|Help and Advice|
|Transit of Mercury 2016|
|Giving long exposures on a digital camera|
|Photographing star trails|
|Predicting the ISS and other satellites|
|Using a mirror to view a partial eclipse|
|Simple Guide to Viewing the Space Station|
|Choosing a Telescope|
|Tips when projecting the Sun|
|Starting to Use Your Telescope|
|Imaging with a DSLR through the telescope|
|Buying a telescope for a child|
|Photographing a partial eclipse|
A Mira type variable, near the Taurus/Gemini border, that currently reaches maximum brightness in the early spring.

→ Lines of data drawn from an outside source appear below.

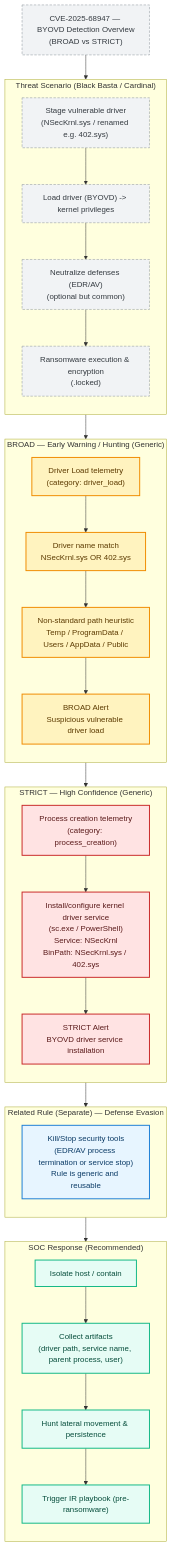
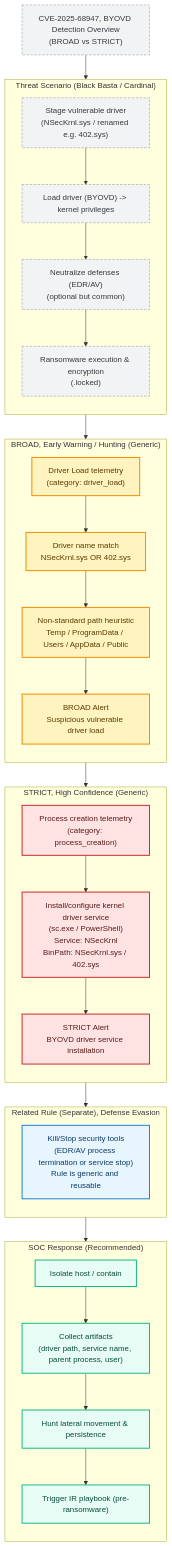
The diagram in CVE-2025-68947_BYOVD/diagrams/README.md (Hatchepsoute/sigma-rules), drawn with Mermaid before and after one commit. The commit also changed 110 other files, not shown here.

````diff
--- a/CVE-2025-68947_BYOVD/diagrams/README.md
+++ b/CVE-2025-68947_BYOVD/diagrams/README.md
@@ -8,59 +8,59 @@
 ```mermaid
 flowchart TD
   %% GitHub-compatible Mermaid (no HTML tags in labels)
 
   classDef broad fill:#FFF3BF,stroke:#F08C00,stroke-width:2px,color:#5C3A00;
   classDef strict fill:#FFE3E3,stroke:#C92A2A,stroke-width:2px,color:#5A1A1A;
   classDef decision fill:#E7F5FF,stroke:#1C7ED6,stroke-width:2px,color:#0B3B66;
   classDef action fill:#E6FCF5,stroke:#12B886,stroke-width:2px,color:#064D3B;
   classDef note fill:#F1F3F5,stroke:#868E96,stroke-dasharray: 5 3,color:#343A40;
 
-  T0["CVE-2025-68947 — BYOVD Detection Overview\n(BROAD vs STRICT)"]:::note
+  T0["CVE-2025-68947, BYOVD Detection Overview\n(BROAD vs STRICT)"]:::note
 
   subgraph S0["Threat Scenario (Black Basta / Cardinal)"]
     direction TB
     S0A["Stage vulnerable driver\n(NSecKrnl.sys / renamed e.g. 402.sys)"]:::note
     S0B["Load driver (BYOVD) -> kernel privileges"]:::note
     S0C["Neutralize defenses (EDR/AV)\n(optional but common)"]:::note
     S0D["Ransomware execution & encryption\n(.locked)"]:::note
     S0A --> S0B --> S0C --> S0D
   end
 
   T0 --> S0A
 
-  subgraph S1["BROAD — Early Warning / Hunting (Generic)"]
+  subgraph S1["BROAD, Early Warning / Hunting (Generic)"]
     direction TB
     B1["Driver Load telemetry\n(category: driver_load)"]:::broad
     B2["Driver name match\nNSecKrnl.sys OR 402.sys"]:::broad
     B3["Non-standard path heuristic\nTemp / ProgramData / Users / AppData / Public"]:::broad
     B4["BROAD Alert\nSuspicious vulnerable driver load"]:::broad
     B1 --> B2 --> B3 --> B4
   end
 
-  subgraph S2["STRICT — High Confidence (Generic)"]
+  subgraph S2["STRICT, High Confidence (Generic)"]
     direction TB
     S2A["Process creation telemetry\n(category: process_creation)"]:::strict
     S2B["Install/configure kernel driver service\n(sc.exe / PowerShell)\nService: NSecKrnl\nBinPath: NSecKrnl.sys / 402.sys"]:::strict
     S2C["STRICT Alert\nBYOVD driver service installation"]:::strict
     S2A --> S2B --> S2C
   end
 
-  subgraph S3["Related Rule (Separate) — Defense Evasion"]
+  subgraph S3["Related Rule (Separate), Defense Evasion"]
     direction TB
     D1["Kill/Stop security tools\n(EDR/AV process termination or service stop)\nRule is generic and reusable"]:::decision
   end
 
   subgraph S4["SOC Response (Recommended)"]
     direction TB
     A1["Isolate host / contain"]:::action
     A2["Collect artifacts\n(driver path, service name, parent process, user)"]:::action
     A3["Hunt lateral movement & persistence"]:::action
     A4["Trigger IR playbook (pre-ransomware)"]:::action
     A1 --> A2 --> A3 --> A4
   end
 
   S0B --> B1
   B4 --> S2A
   S2C --> D1
   D1 --> A1
 ```
````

U Orionis is a red giant star. Its brightness variations are primarily due to pulsations in the star's outer layers that not only cause the star to expand ad contract, but which also lead to corresponding changes in its surface temperature.
The surface temperature changes also allow simple molecules to form as the surface cools and then disassociate when it warms again - and these also affect the star's brightness - it doesn't rise and fall in brightness at a constant rate.

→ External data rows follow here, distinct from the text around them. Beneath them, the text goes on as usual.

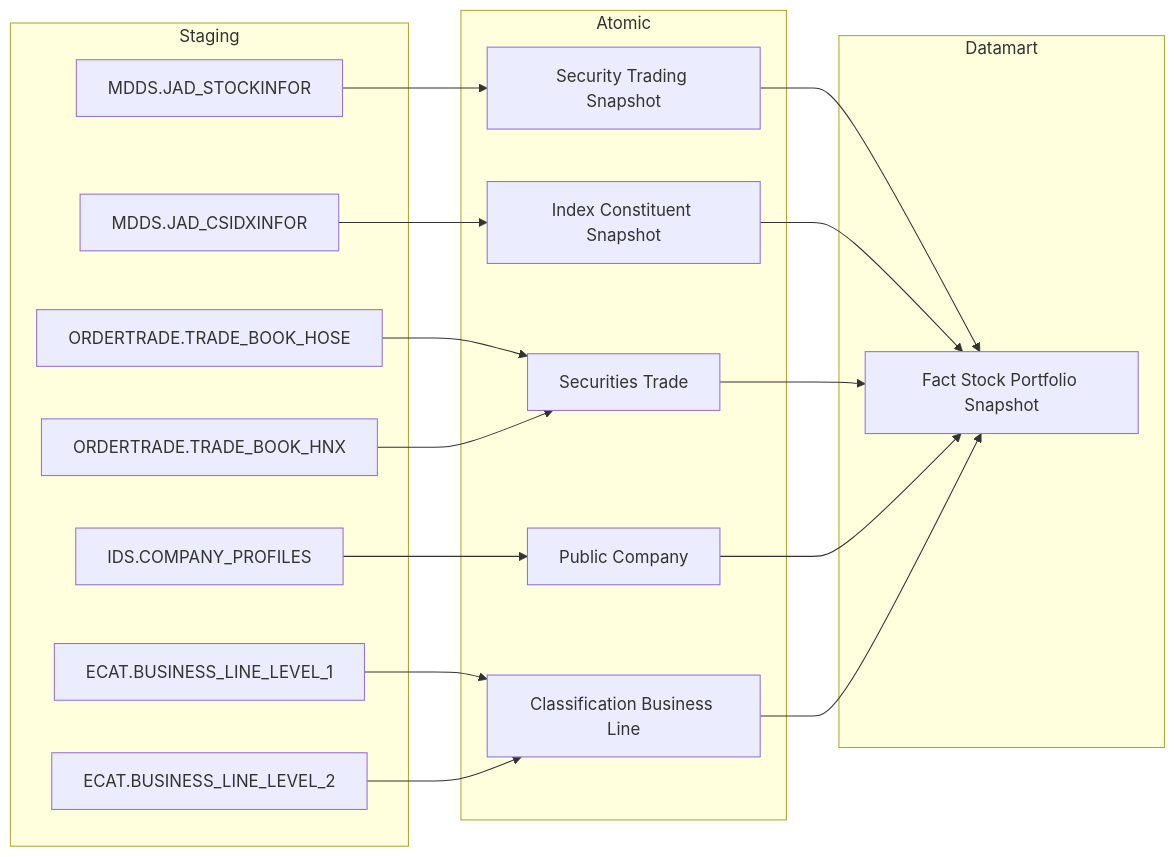
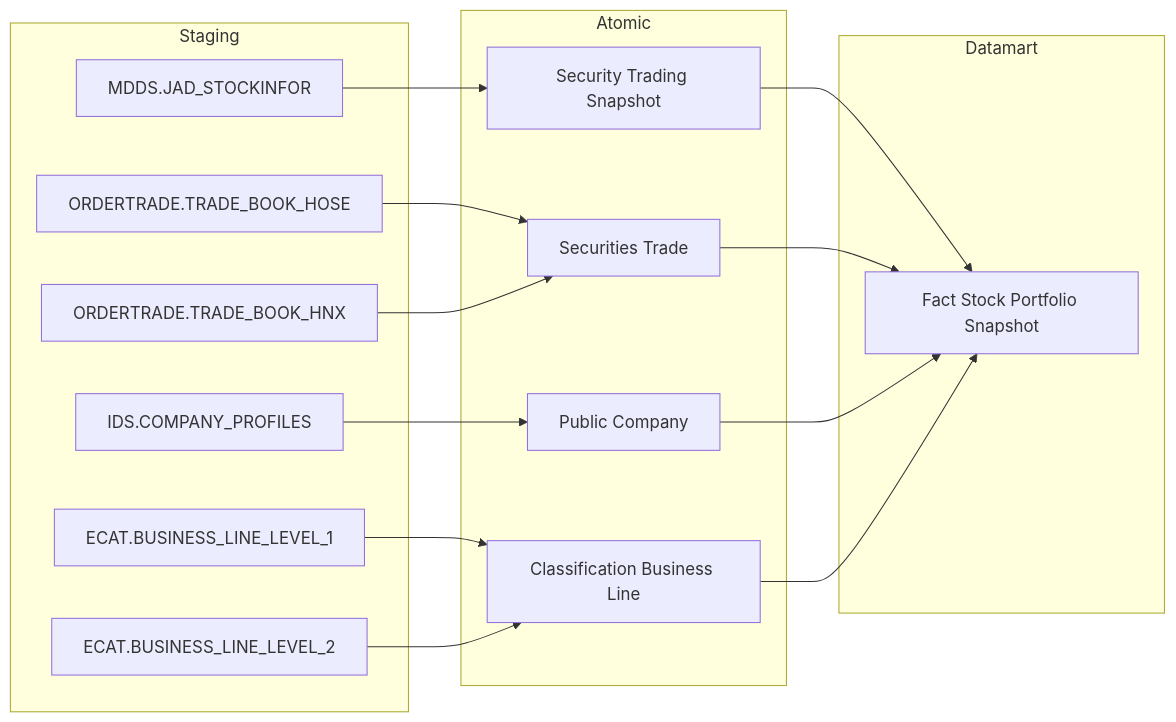
The first of 6 diagrams in Datamart/hld/DTM_GSTT_HLD.md (linhlvit/ubck_atomic_design), drawn with Mermaid before and after one commit. The commit also changed other lines of this file and 4 other files, not shown here.

````diff
--- a/Datamart/hld/DTM_GSTT_HLD.md
+++ b/Datamart/hld/DTM_GSTT_HLD.md
@@ -14,34 +14,30 @@
 ```mermaid
 flowchart LR
     subgraph SRC["Staging"]
         S1A["MDDS.JAD_STOCKINFOR"]
-        S1B["MDDS.JAD_CSIDXINFOR"]
         S1C["ORDERTRADE.TRADE_BOOK_HOSE"]
         S1D["ORDERTRADE.TRADE_BOOK_HNX"]
         S1E["IDS.COMPANY_PROFILES"]
         S1F["ECAT.BUSINESS_LINE_LEVEL_1"]
         S1G["ECAT.BUSINESS_LINE_LEVEL_2"]
     end
     subgraph SIL["Atomic"]
         A1A["Security Trading Snapshot"]
-        A1B["Index Constituent Snapshot"]
         A1C["Securities Trade"]
         A1D["Public Company"]
         A1E["Classification Business Line"]
     end
     subgraph GOLD["Datamart"]
         fct_stock_portfolio_snpst["Fact Stock Portfolio Snapshot"]
     end
     S1A --> A1A
-    S1B --> A1B
     S1C --> A1C
     S1D --> A1C
     S1E --> A1D
     S1F --> A1E
     S1G --> A1E
     A1A --> fct_stock_portfolio_snpst
-    A1B --> fct_stock_portfolio_snpst
     A1C --> fct_stock_portfolio_snpst
     A1D --> fct_stock_portfolio_snpst
     A1E --> fct_stock_portfolio_snpst
 ```
````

|Extreme brightness range||5.3 - 12.6|
|More typical range||6.3 - 12.0|
|Period of variation||372 days ( a week longer than a year)|
|Frequency of observation||Worth checking a few times per month|
|Observe using||50mm binoculars will suffice for most of the time, but 50-80mm binoculars will be needed to cover the middle of its range. A telescope will be required to follow it all the way down to minimum|
|Visibility||Can be observed from mid August to early May|
|Dates of maxima||late April 2017, early May 2018, mid May 2019|
The two charts which follow show the location of U Orionis.
The first shows the wider area around U Orionis - note that it is close to the boundaries of Taurus and Gemini and thus is well north of the main pattern of Orion.
The second chart, which is approx 4 degrees x 3 degrees, shows the binocular view.
You can follow the changes in U Orionis by comparing its brightness with that of the lettered comparison stars.